PROBLEM REQUIREMENTS: Each of the entries below is to be written out exactly, and the images skipped.

---------- DATA FOR PROCESSING ----------

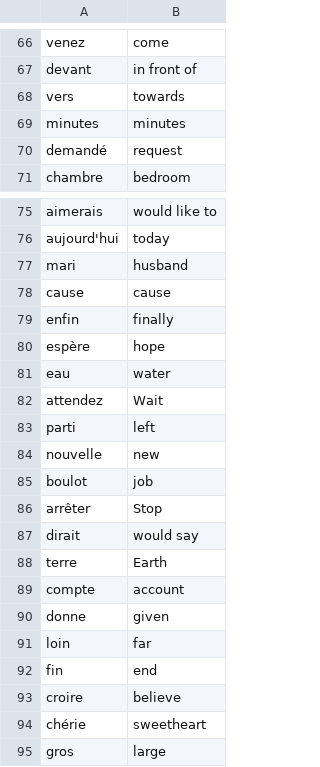
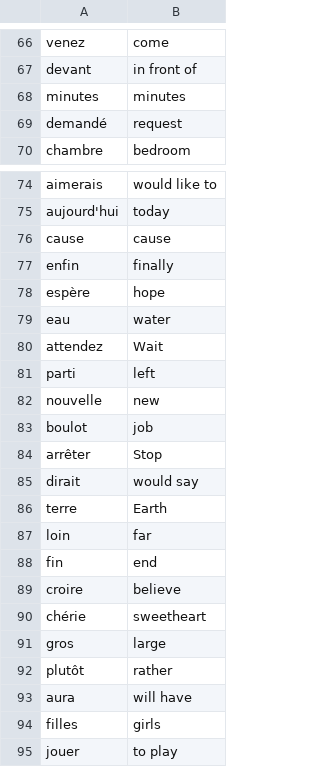
Before and after one commit to vishwajeet-yaduraj/Python-dummy-projects, a CSV file: Day31/flash-card-project-start/data/words_to_learn.csv, drawn as a sheet; only a part is shown, gaps mark what is left out; the shorter side is filled out with more unchanged rows; the diff names each change by its address in the sheet, - before the commit and + after, or states it on an @@ line.

```diff
--- a/Day31/flash-card-project-start/data/words_to_learn.csv
+++ b/Day31/flash-card-project-start/data/words_to_learn.csv
-row 68: vers | towards
-row 77: mari | husband
-row 89: compte | account
-row 90: donne | given
```
Also changed, not shown: 6 other files.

----------

ANSWER BOX:
Before and after one commit to vishwajeet-yaduraj/Python-dummy-projects, a CSV file: Day31/flash-card-project-start/data/words_to_learn.csv, drawn as a sheet; only a part is shown, gaps mark what is left out; the shorter side is filled out with more unchanged rows; the diff names each change by its address in the sheet, - before the commit and + after, or states it on an @@ line.

```diff
--- a/Day31/flash-card-project-start/data/words_to_learn.csv
+++ b/Day31/flash-card-project-start/data/words_to_learn.csv
-row 68: vers | towards
-row 77: mari | husband
-row 89: compte | account
-row 90: donne | given
```
Also changed, not shown: 6 other files.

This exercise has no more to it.